---- DATA EXTRACTS

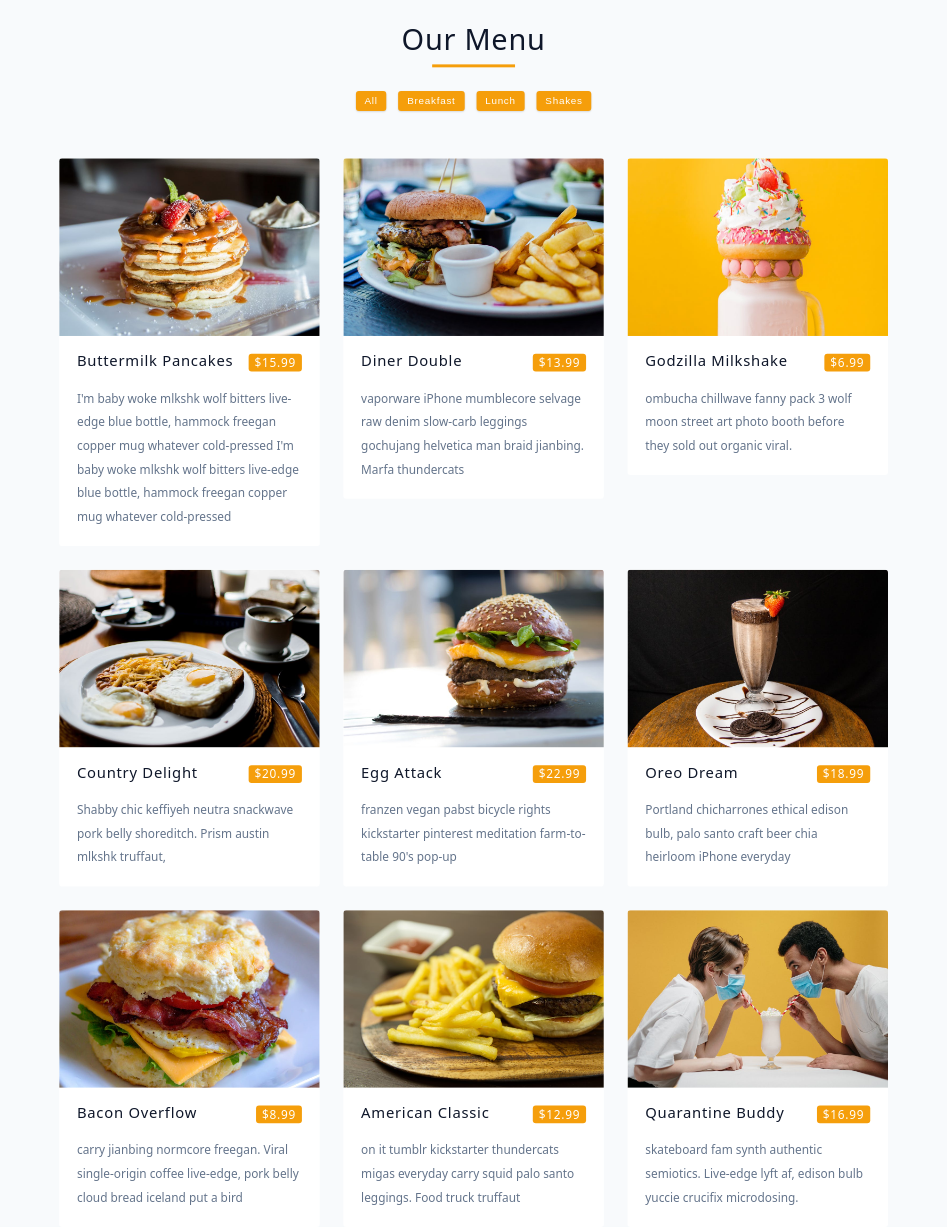
Repository: Maryie-B/React-Practice-Projects
Page: / (app in Restaurant Menu/)
These files come from the project's save history. The page is drawn as it stood at one moment and after the next save; the edit follows.
The browser window is 1280 px wide. The pictures show the whole page, at 74% of full size.
The project was rebuilt for these pictures with package versions that can differ from the ones it lists, and the page was loaded fresh each time. Also part of the build but not shown: Restaurant Menu/vite.config.js.

Above is the page before, as saved 2023-06-08 11:02:23.

### Restaurant Menu/src/App.jsx
import { useState } from "react";
import Title from "./Title";
import menu from './data';
import Menu from "./Menu";
import Categories from "./Categories";

const allCategories = ['all', ... new Set(menu.map((item) => item.category))];

const App = () => {
  const [menuItems, setMenuItems] = useState(menu);
  const [categories, setCategories] = useState(allCategories);
  const filerItems = (category) => {
    console.log(category);
  };

  return <main>
    <section>
      <Title text='our menu'/>
      <Categories categories={categories} />
      <Menu items={menuItems} />
    </section>
  </main>;
};
export default App;

### Restaurant Menu/src/index.css
/* ============= GLOBAL CSS =============== */

*,
::after,
::before {
  margin: 0;
  padding: 0;
  box-sizing: border-box;
}

html {
  font-size: 100%;
} /*16px*/

:root {
  /* colors */
  --primary-100: #fef3c7;
  --primary-200: #fde68a;
  --primary-300: #fcd34d;
  --primary-400: #fbbf24;
  --primary-500: #f59e0b;
  --primary-600: #d97706;
  --primary-700: #b45309;
  --primary-800: #92400e;
  --primary-900: #78350f;

  /* grey */
  --grey-50: #f8fafc;
  --grey-100: #f1f5f9;
  --grey-200: #e2e8f0;
  --grey-300: #cbd5e1;
  --grey-400: #94a3b8;
  --grey-500: #64748b;
  --grey-600: #475569;
  --grey-700: #334155;
  --grey-800: #1e293b;
  --grey-900: #0f172a;
  /* rest of the colors */
  --black: #222;
  --white: #fff;
  --red-light: #f8d7da;
  --red-dark: #842029;
  --green-light: #d1e7dd;
  --green-dark: #0f5132;

  --small-text: 0.875rem;
  --extra-small-text: 0.7em;
  /* rest of the vars */
  --backgroundColor: var(--grey-50);
  --textColor: var(--grey-900);
  --borderRadius: 0.25rem;
  --letterSpacing: 1px;
  --transition: 0.3s ease-in-out all;
  --max-width: 1120px;
  --fixed-width: 600px;

  /* box shadow*/
  --shadow-1: 0 1px 3px 0 rgba(0, 0, 0, 0.1), 0 1px 2px 0 rgba(0, 0, 0, 0.06);
  --shadow-2: 0 4px 6px -1px rgba(0, 0, 0, 0.1),
    0 2px 4px -1px rgba(0, 0, 0, 0.06);
  --shadow-3: 0 10px 15px -3px rgba(0, 0, 0, 0.1),
    0 4px 6px -2px rgba(0, 0, 0, 0.05);
  --shadow-4: 0 20px 25px -5px rgba(0, 0, 0, 0.1),
    0 10px 10px -5px rgba(0, 0, 0, 0.04);
}

body {
  background: var(--backgroundColor);
  font-family: system-ui, -apple-system, BlinkMacSystemFont, 'Segoe UI', Roboto,
    Oxygen, Ubuntu, Cantarell, 'Open Sans', 'Helvetica Neue', sans-serif;
  font-weight: 400;
  line-height: 1;
  color: var(--textColor);
}
p {
  margin: 0;
}
h1,
h2,
h3,
h4,
h5 {
  margin: 0;
  font-family: var(--headingFont);
  font-weight: 400;
  line-height: 1;
  text-transform: capitalize;
  letter-spacing: var(--letterSpacing);
}

h1 {
  font-size: 3.052rem;
}

h2 {
  font-size: 2.441rem;
}

h3 {
  font-size: 1.953rem;
}

h4 {
  font-size: 1.563rem;
}

h5 {
  font-size: 1.25rem;
}

.text {
  margin-bottom: 1.5rem;
  max-width: 40em;
}

small,
.text-small {
  font-size: var(--small-text);
}

a {
  text-decoration: none;
}
ul {
  list-style-type: none;
  padding: 0;
}

.img {
  width: 100%;
  display: block;
  object-fit: cover;
}
/* buttons */

.btn {
  cursor: pointer;
  color: var(--white);
  background: var(--primary-500);
  border: transparent;
  border-radius: var(--borderRadius);
  letter-spacing: var(--letterSpacing);
  padding: 0.375rem 0.75rem;
  box-shadow: var(--shadow-1);
  transition: var(--transition);
  text-transform: capitalize;
  display: inline-block;
}
.btn:hover {
  background: var(--primary-700);
  box-shadow: var(--shadow-3);
}
.btn-hipster {
  color: var(--primary-500);
  background: var(--primary-200);
}
.btn-hipster:hover {
  color: var(--primary-200);
  background: var(--primary-700);
}
.btn-block {
  width: 100%;
}

/* alerts */
.alert {
  padding: 0.375rem 0.75rem;
  margin-bottom: 1rem;
  border-color: transparent;
  border-radius: var(--borderRadius);
}

.alert-danger {
  color: var(--red-dark);
  background: var(--red-light);
}
.alert-success {
  color: var(--green-dark);
  background: var(--green-light);
}
/* form */

.form {
  width: 90vw;
  max-width: var(--fixed-width);
  background: var(--white);
  border-radius: var(--borderRadius);
  box-shadow: var(--shadow-2);
  padding: 2rem 2.5rem;
  margin: 3rem auto;
}
.form-label {
  display: block;
  font-size: var(--small-text);
  margin-bottom: 0.5rem;
  text-transform: capitalize;
  letter-spacing: var(--letterSpacing);
}
.form-input,
.form-textarea {
  width: 100%;
  padding: 0.375rem 0.75rem;
  border-radius: var(--borderRadius);
  background: var(--backgroundColor);
  border: 1px solid var(--grey-200);
}

.form-row {
  margin-bottom: 1rem;
}

.form-textarea {
  height: 7rem;
}
::placeholder {
  font-family: inherit;
  color: var(--grey-400);
}
.form-alert {
  color: var(--red-dark);
  letter-spacing: var(--letterSpacing);
  text-transform: capitalize;
}
/* alert */

@keyframes spinner {
  to {
    transform: rotate(360deg);
  }
}

.loading {
  width: 6rem;
  height: 6rem;
  border: 5px solid var(--grey-400);
  border-radius: 50%;
  border-top-color: var(--primary-500);
  animation: spinner 0.6s linear infinite;
  margin: 0 auto;
}

/* title */

.title {
  margin-top: 2rem;
  text-align: center;
}

.title-underline {
  background: var(--primary-500);
  width: 7rem;
  height: 0.25rem;
  margin: 0 auto;
  margin-top: 1rem;
}
/* ============= PROJECT CSS =============== */

.menu {
  padding: 5rem 0;
}

.btn-container {
  margin: 2rem 0 4rem 0;
  display: flex;
  justify-content: center;
  flex-wrap: wrap;
  gap: 1rem;
}
.section-center {
  width: 90vw;
  margin: 0 auto;
  max-width: var(--max-width);
  display: grid;
  gap: 2rem;
}

.menu-item {
  background: var(--white);
  border-radius: var(--borderRadius);
}
.menu-item .img {
  height: 15rem;
  border-top-right-radius: var(--borderRadius);
  border-top-left-radius: var(--borderRadius);
}
.item-info {
  padding: 1.5rem;
}
.item-info header {
  display: flex;
  justify-content: space-between;
  flex-wrap: wrap;
  gap: 1rem;
  margin-bottom: 1.25rem;
}

.item-info h5 {
  font-weight: 500;
}
.item-price {
  background: var(--primary-500);
  color: var(--white);
  padding: 0.25rem 0.5rem;
  letter-spacing: var(--letterSpacing);
  border-radius: var(--borderRadius);
}

.item-text {
  line-height: 2;
  color: var(--grey-500);
}

.section-center {
  justify-items: center;
}
.menu-item {
  max-width: 25rem;
}

@media screen and (min-width: 992px) {
  .section-center {
    grid-template-columns: 1fr 1fr;
    align-items: start;
  }
}
@media screen and (min-width: 1170px) {
  .section-center {
    width: 95vw;
    grid-template-columns: repeat(3, 1fr);
  }
}

### Restaurant Menu/src/Title.jsx
import React from 'react'

const Title = ({text}) => {
  return (
    <div>
      <h2 className='title'>{text || 'Default Title'}</h2>
      <div className="title-underline"></div>
    </div>
  )
}

export default Title

### Restaurant Menu/src/data.js
const menu = [
  {
    id: 1,
    title: 'buttermilk pancakes',
    category: 'breakfast',
    price: 15.99,
    img: '/images/item-1.jpeg',
    desc: `I'm baby woke mlkshk wolf bitters live-edge blue bottle, hammock freegan copper mug whatever cold-pressed I'm baby woke mlkshk wolf bitters live-edge blue bottle, hammock freegan copper mug whatever cold-pressed `,
  },
  {
    id: 2,
    title: 'diner double',
    category: 'lunch',
    price: 13.99,
    img: '/images/item-2.jpeg',
    desc: `vaporware iPhone mumblecore selvage raw denim slow-carb leggings gochujang helvetica man braid jianbing. Marfa thundercats `,
  },
  {
    id: 3,
    title: 'godzilla milkshake',
    category: 'shakes',
    price: 6.99,
    img: '/images/item-3.jpeg',
    desc: `ombucha chillwave fanny pack 3 wolf moon street art photo booth before they sold out organic viral.`,
  },
  {
    id: 4,
    title: 'country delight',
    category: 'breakfast',
    price: 20.99,
    img: '/images/item-4.jpeg',
    desc: `Shabby chic keffiyeh neutra snackwave pork belly shoreditch. Prism austin mlkshk truffaut, `,
  },
  {
    id: 5,
    title: 'egg attack',
    category: 'lunch',
    price: 22.99,
    img: '/images/item-5.jpeg',
    desc: `franzen vegan pabst bicycle rights kickstarter pinterest meditation farm-to-table 90's pop-up `,
  },
  {
    id: 6,
    title: 'oreo dream',
    category: 'shakes',
    price: 18.99,
    img: '/images/item-6.jpeg',
    desc: `Portland chicharrones ethical edison bulb, palo santo craft beer chia heirloom iPhone everyday`,
  },
  {
    id: 7,
    title: 'bacon overflow',
    category: 'breakfast',
    price: 8.99,
    img: '/images/item-7.jpeg',
    desc: `carry jianbing normcore freegan. Viral single-origin coffee live-edge, pork belly cloud bread iceland put a bird `,
  },
  {
    id: 8,
    title: 'american classic',
    category: 'lunch',
    price: 12.99,
    img: '/images/item-8.jpeg',
    desc: `on it tumblr kickstarter thundercats migas everyday carry squid palo santo leggings. Food truck truffaut  `,
  },
  {
    id: 9,
    title: 'quarantine buddy',
    category: 'shakes',
    price: 16.99,
    img: '/images/item-9.jpeg',
    desc: `skateboard fam synth authentic semiotics. Live-edge lyft af, edison bulb yuccie crucifix microdosing.`,
  },
];
export default menu;

### Restaurant Menu/src/Menu.jsx
import React from 'react'
import MenuItem from './MenuItem'

const Menu = ({items}) => {
  return (
    <div className='section-center'>
        {items.map((menuItem) => {
            return <MenuItem key={menuItem.id} {...menuItem}/>
        })}
    </div>
  )
}

export default Menu

### Restaurant Menu/src/Categories.jsx
import React from 'react'

const Categories = ({categories}) => {
  return (
    <div className='btn-container' >
      {categories.map((category) => {
        return <button type='button' className='btn' key={category}>
            {category}
        </button>
      })}
    </div>
  )
}

export default Categories

### Restaurant Menu/src/MenuItem.jsx
import React from 'react'

const MenuItem = ({img, title, price, desc}) => {
  return (
    <article className='menu-item' >
      <img src={img} alt={title} className="img" />
      <div className="item-info">
        <header>
            <h5>{title}</h5>
            <span className="item-price">${price}</span>
        </header>
        <p className="item-text">{desc}</p>

      </div>

    </article>
  )
}

export default MenuItem

Loaded but not shown: Restaurant Menu/index.html (common file); Restaurant Menu/src/main.jsx (common file)

After the next save:
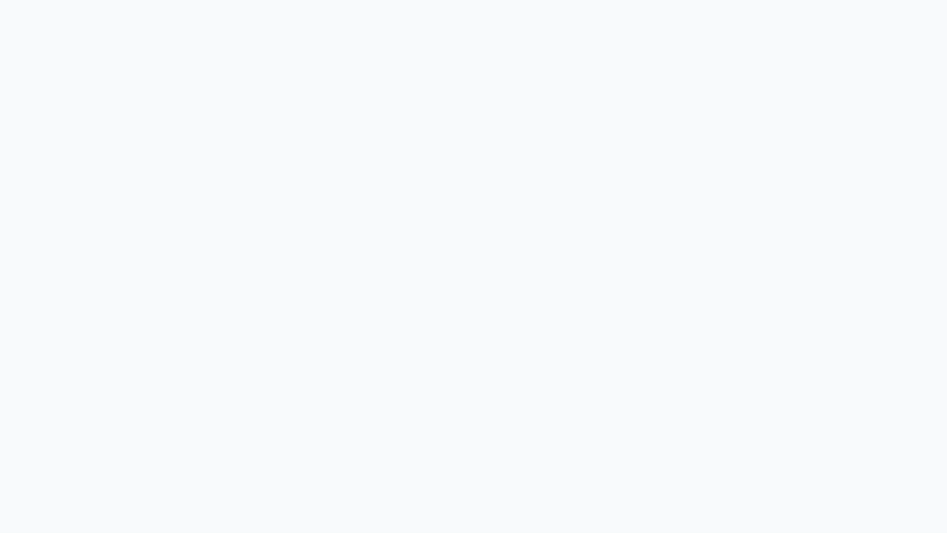
Console error: ReferenceError: filterItems is not defined
Saved 16 s later.
--- a/Restaurant Menu/src/App.jsx
+++ b/Restaurant Menu/src/App.jsx
@@ -16,7 +16,7 @@ const App = () => {
   return <main>
     <section>
       <Title text='our menu'/>
-      <Categories categories={categories} />
+      <Categories categories={categories} filterItems={filterItems} />
       <Menu items={menuItems} />
     </section>
   </main>;

After the 2 saves that followed:
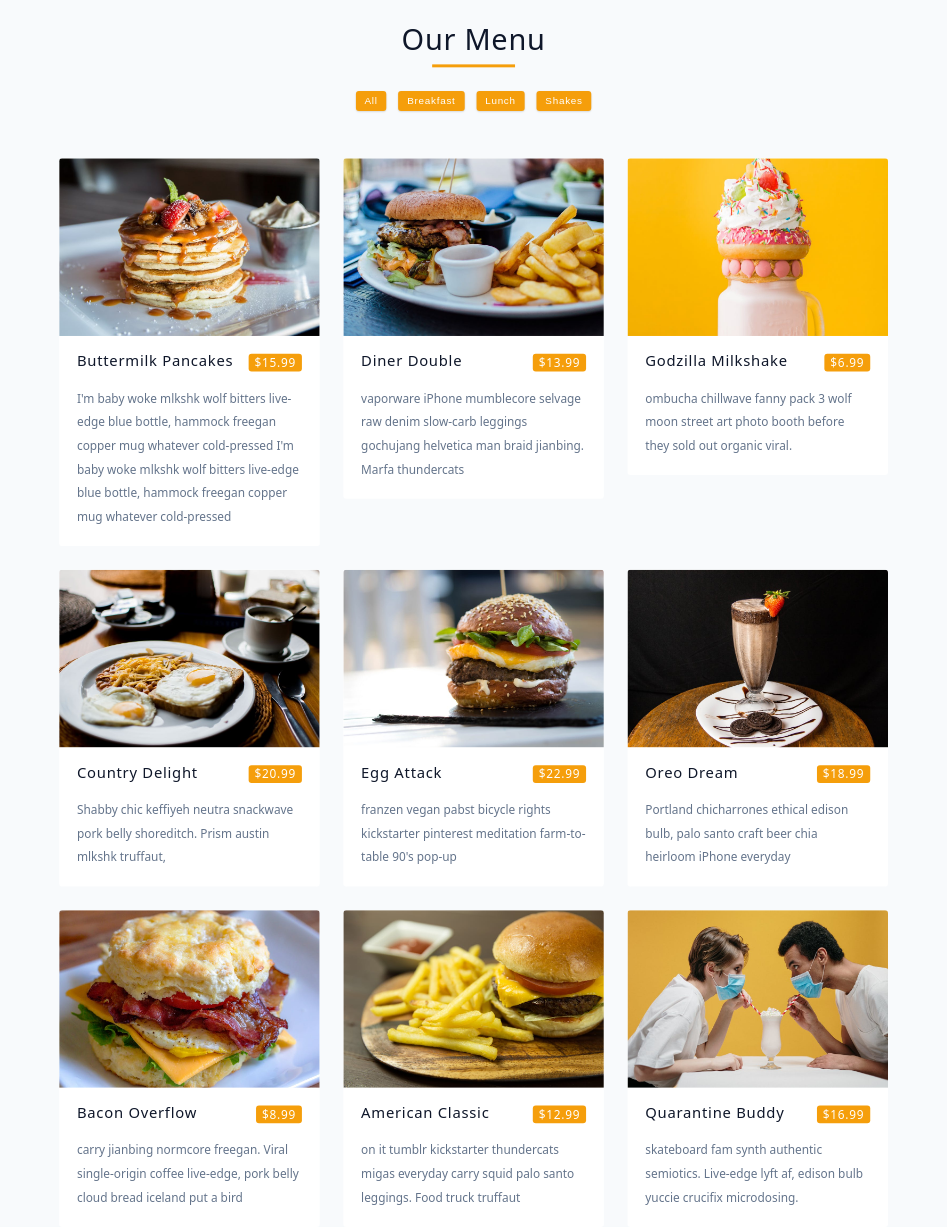
The error is gone.
The 2 saves are shown as one change because 1 left the picture as it was.
The last was saved 78 s later.
--- a/Restaurant Menu/src/App.jsx
+++ b/Restaurant Menu/src/App.jsx
@@ -9,7 +9,7 @@ const allCategories = ['all', ... new Set(menu.map((item) => item.category))];
 const App = () => {
   const [menuItems, setMenuItems] = useState(menu);
   const [categories, setCategories] = useState(allCategories);
-  const filerItems = (category) => {
+  const filterItems = (category) => {
     console.log(category);
   };
 
--- a/Restaurant Menu/src/Categories.jsx
+++ b/Restaurant Menu/src/Categories.jsx
@@ -1,10 +1,10 @@
 import React from 'react'
 
-const Categories = ({categories}) => {
+const Categories = ({categories, filterItems}) => {
   return (
     <div className='btn-container' >
       {categories.map((category) => {
-        return <button type='button' className='btn' key={category}>
+        return <button type='button' className='btn' key={category} onClick={() => filterItems(category)} >
             {category}
         </button>
       })}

--------

*PROBLEM REQUIREMENTS:*
Set the lines above down again, word for word, from the first through the one containing "### Restaurant Menu/src/index.css"; pictures excluded.

*REPLY TO THE TASK:*
Repository: Maryie-B/React-Practice-Projects
Page: / (app in Restaurant Menu/)
These files come from the project's save history. The page is drawn as it stood at one moment and after the next save; the edit follows.
The browser window is 1280 px wide. The pictures show the whole page, at 74% of full size.
The project was rebuilt for these pictures with package versions that can differ from the ones it lists, and the page was loaded fresh each time. Also part of the build but not shown: Restaurant Menu/vite.config.js.

Above is the page before, as saved 2023-06-08 11:02:23.

### Restaurant Menu/src/App.jsx
import { useState } from "react";
import Title from "./Title";
import menu from './data';
import Menu from "./Menu";
import Categories from "./Categories";

const allCategories = ['all', ... new Set(menu.map((item) => item.category))];

const App = () => {
  const [menuItems, setMenuItems] = useState(menu);
  const [categories, setCategories] = useState(allCategories);
  const filerItems = (category) => {
    console.log(category);
  };

  return <main>
    <section>
      <Title text='our menu'/>
      <Categories categories={categories} />
      <Menu items={menuItems} />
    </section>
  </main>;
};
export default App;

### Restaurant Menu/src/index.css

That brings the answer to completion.